- _DATA EXTRACTS_:
· · ·

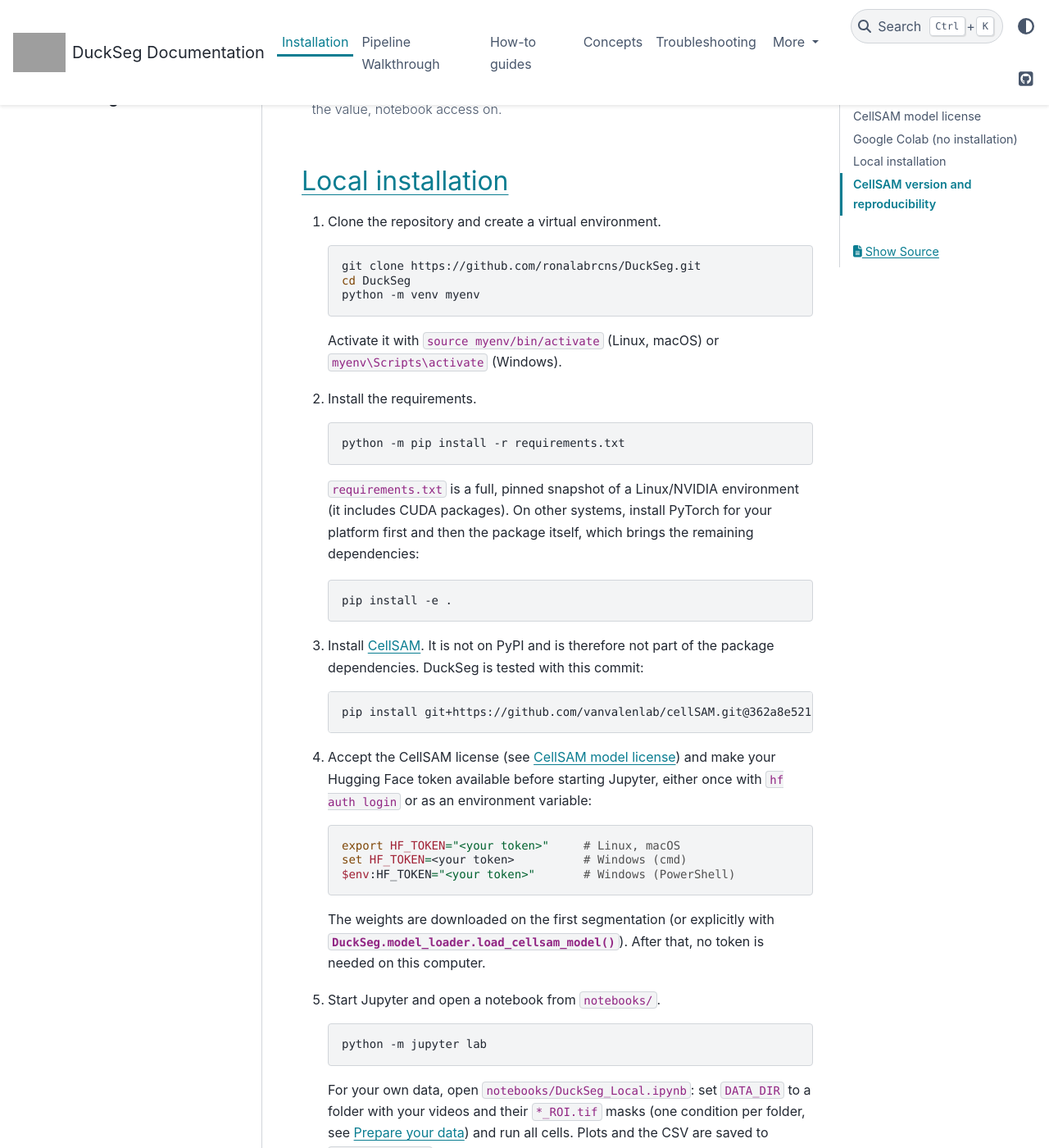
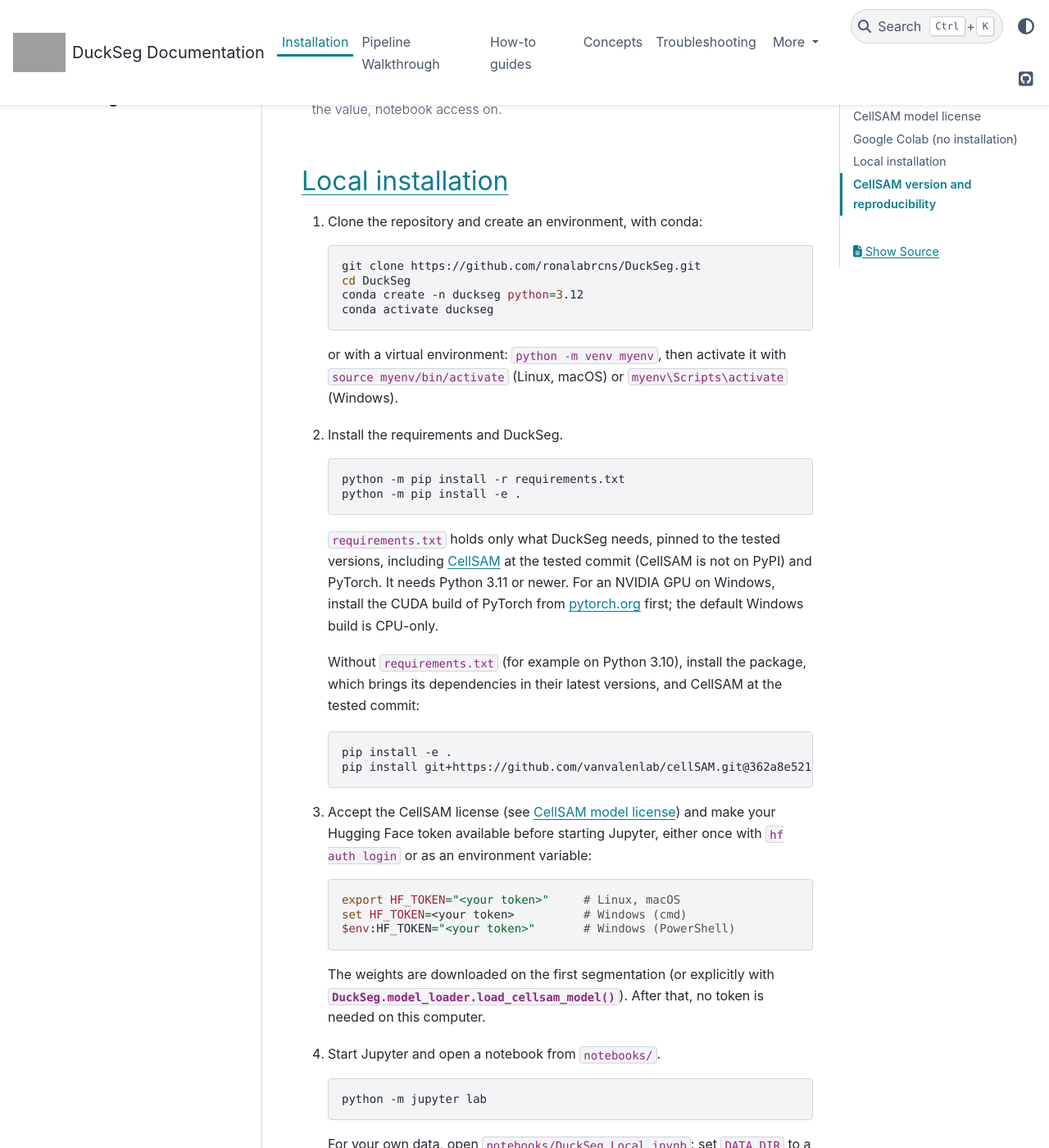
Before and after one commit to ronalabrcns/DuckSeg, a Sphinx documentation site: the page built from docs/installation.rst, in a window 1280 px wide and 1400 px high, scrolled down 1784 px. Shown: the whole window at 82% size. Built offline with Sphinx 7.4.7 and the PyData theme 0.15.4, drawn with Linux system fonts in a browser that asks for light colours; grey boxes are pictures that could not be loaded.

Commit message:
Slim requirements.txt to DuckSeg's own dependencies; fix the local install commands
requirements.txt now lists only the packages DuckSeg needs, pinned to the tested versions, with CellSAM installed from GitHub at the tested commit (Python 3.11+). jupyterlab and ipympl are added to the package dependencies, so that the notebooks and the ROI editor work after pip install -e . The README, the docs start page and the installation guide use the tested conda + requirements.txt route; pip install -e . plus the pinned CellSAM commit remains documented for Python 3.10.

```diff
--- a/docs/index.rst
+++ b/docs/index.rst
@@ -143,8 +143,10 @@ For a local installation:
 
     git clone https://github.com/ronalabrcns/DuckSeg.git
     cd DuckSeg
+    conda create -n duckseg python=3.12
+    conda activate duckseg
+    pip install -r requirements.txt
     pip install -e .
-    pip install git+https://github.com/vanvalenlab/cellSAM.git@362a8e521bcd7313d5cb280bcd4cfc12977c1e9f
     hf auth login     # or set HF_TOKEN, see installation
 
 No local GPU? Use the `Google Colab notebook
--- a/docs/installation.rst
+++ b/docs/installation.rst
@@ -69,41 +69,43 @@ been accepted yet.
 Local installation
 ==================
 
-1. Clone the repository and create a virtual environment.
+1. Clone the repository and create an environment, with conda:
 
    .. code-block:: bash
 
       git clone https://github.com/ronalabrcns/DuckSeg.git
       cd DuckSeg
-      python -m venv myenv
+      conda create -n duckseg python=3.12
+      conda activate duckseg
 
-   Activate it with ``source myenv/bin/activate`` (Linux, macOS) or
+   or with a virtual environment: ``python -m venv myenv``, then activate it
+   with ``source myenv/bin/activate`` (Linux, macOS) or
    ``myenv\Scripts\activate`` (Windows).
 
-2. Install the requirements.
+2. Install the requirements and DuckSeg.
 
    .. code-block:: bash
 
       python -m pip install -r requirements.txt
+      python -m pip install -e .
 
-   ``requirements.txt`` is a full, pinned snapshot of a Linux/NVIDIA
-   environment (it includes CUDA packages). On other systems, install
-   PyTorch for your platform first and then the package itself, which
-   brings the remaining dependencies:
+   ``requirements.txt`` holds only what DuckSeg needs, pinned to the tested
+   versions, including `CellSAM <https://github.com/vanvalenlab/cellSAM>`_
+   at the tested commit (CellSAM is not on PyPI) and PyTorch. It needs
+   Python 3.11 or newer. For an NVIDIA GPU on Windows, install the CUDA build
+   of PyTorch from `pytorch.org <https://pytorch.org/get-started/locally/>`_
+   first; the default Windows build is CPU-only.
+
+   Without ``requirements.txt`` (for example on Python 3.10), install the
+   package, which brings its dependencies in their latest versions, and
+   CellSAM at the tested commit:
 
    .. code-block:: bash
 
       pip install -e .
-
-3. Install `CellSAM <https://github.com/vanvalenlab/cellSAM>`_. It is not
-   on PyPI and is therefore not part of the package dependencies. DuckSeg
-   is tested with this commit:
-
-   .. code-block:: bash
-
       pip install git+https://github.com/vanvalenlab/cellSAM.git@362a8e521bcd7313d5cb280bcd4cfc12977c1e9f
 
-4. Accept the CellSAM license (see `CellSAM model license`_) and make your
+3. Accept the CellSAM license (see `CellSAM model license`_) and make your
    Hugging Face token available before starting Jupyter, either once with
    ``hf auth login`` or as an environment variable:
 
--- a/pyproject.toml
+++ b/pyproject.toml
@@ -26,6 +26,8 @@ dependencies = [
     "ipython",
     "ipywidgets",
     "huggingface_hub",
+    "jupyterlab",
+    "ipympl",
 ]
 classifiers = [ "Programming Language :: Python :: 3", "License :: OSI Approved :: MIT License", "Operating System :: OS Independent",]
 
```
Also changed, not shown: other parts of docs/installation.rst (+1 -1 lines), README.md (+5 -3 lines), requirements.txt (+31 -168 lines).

· · ·

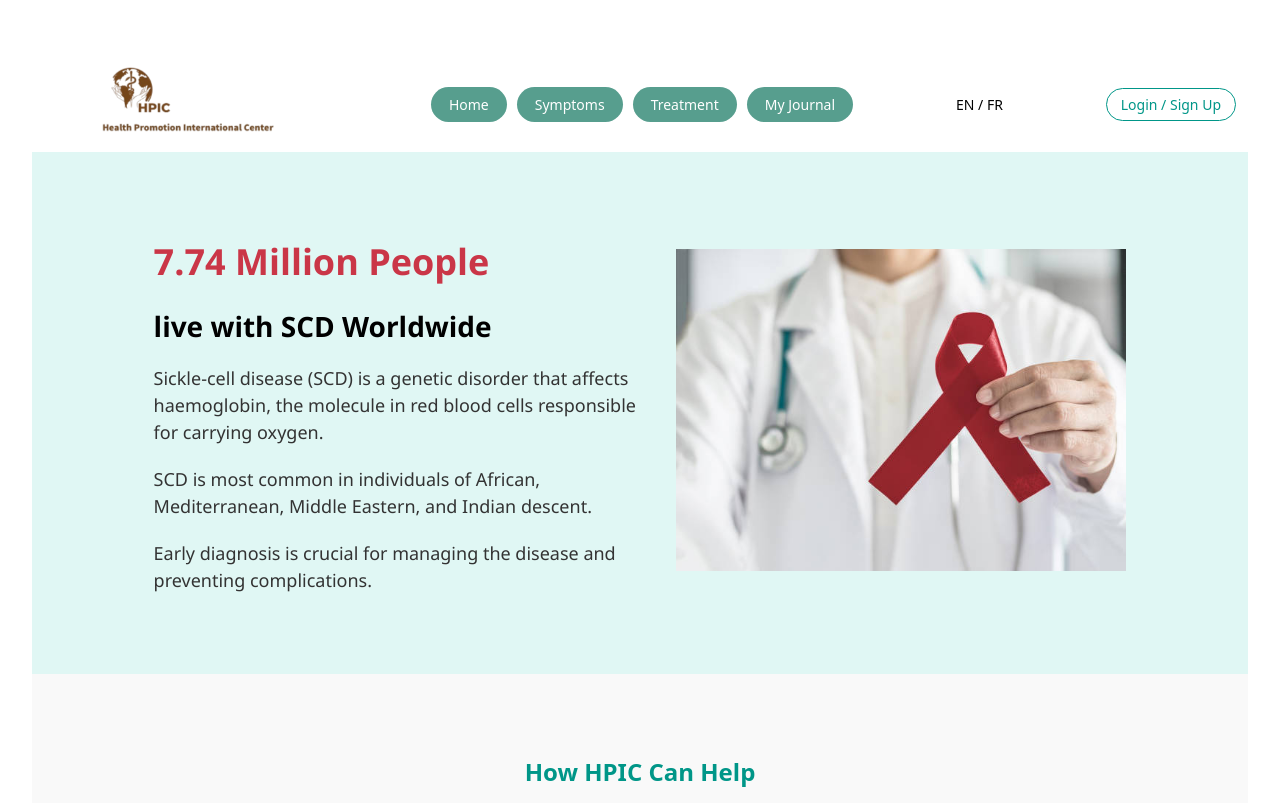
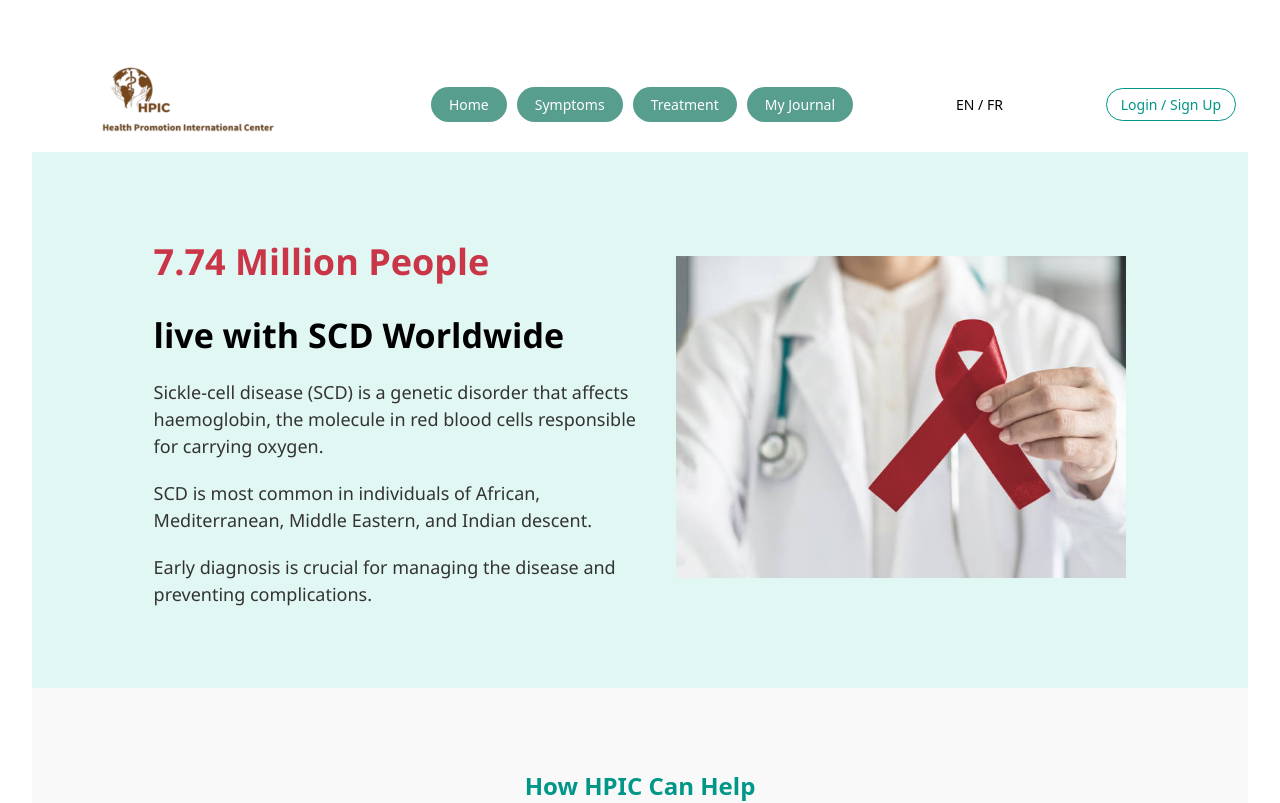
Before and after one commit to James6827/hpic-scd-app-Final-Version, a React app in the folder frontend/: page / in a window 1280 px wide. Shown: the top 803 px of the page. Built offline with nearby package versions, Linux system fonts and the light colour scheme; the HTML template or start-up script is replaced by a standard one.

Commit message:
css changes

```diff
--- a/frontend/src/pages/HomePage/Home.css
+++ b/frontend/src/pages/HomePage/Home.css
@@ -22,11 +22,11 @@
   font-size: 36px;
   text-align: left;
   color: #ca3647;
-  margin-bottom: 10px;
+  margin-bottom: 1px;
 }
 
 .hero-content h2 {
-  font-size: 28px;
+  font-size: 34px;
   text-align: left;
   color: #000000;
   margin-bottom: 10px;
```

· · ·

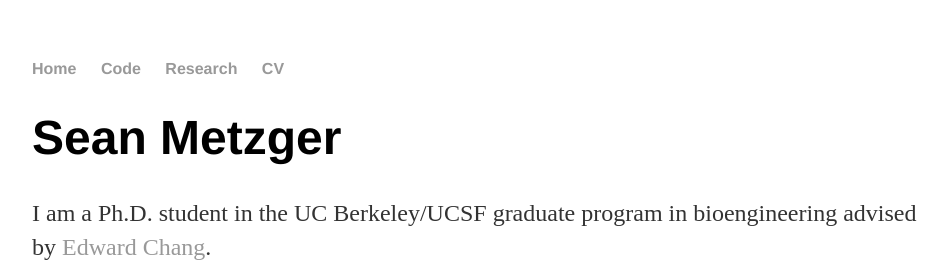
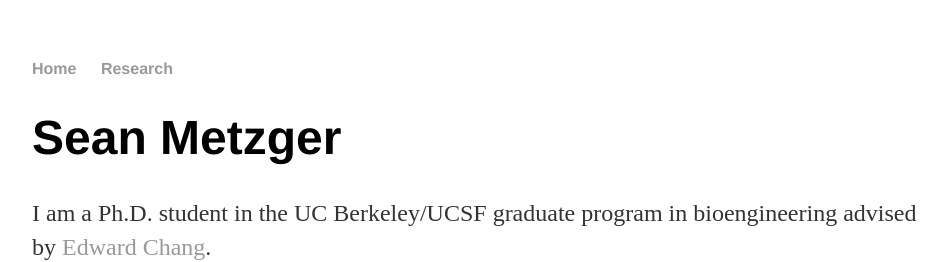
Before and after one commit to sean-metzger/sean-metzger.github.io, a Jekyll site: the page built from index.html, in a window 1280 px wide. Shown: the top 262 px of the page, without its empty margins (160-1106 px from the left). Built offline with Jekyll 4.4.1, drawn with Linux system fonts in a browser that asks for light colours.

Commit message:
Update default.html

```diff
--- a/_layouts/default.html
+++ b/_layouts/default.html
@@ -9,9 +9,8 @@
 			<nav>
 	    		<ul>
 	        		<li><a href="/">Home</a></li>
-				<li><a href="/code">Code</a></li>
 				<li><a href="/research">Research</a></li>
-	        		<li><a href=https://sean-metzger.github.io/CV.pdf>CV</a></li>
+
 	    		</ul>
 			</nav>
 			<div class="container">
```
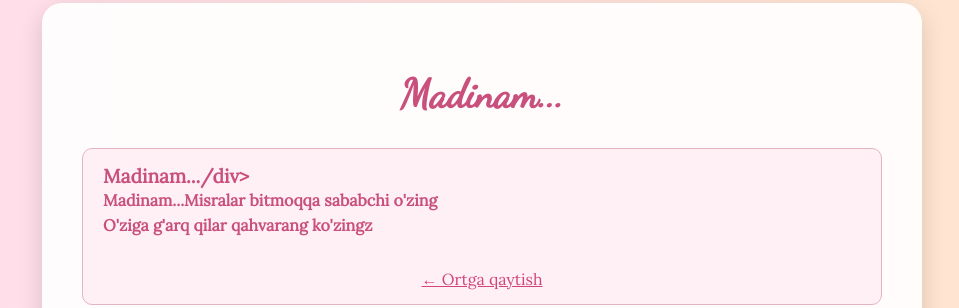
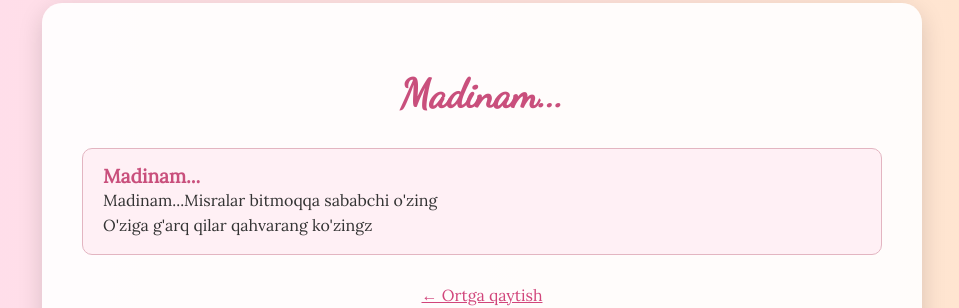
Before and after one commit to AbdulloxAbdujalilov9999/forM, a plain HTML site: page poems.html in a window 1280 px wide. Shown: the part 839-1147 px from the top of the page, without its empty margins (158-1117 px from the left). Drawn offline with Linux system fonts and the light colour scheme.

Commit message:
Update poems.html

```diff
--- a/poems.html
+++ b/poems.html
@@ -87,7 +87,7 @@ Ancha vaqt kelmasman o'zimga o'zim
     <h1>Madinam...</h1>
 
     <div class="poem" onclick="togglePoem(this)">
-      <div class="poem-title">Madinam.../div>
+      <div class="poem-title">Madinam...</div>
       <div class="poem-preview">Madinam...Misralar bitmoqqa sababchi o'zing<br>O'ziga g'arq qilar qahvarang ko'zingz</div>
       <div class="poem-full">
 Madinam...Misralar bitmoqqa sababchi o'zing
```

· · ·

- _EXERCISE REQUIREMENTS_: Which lines of the material above hold the string "Home"? Pull them out.

- _YOUR SOLUTION_:
--- a/frontend/src/pages/HomePage/Home.css
+++ b/frontend/src/pages/HomePage/Home.css
 	        		<li><a href="/">Home</a></li>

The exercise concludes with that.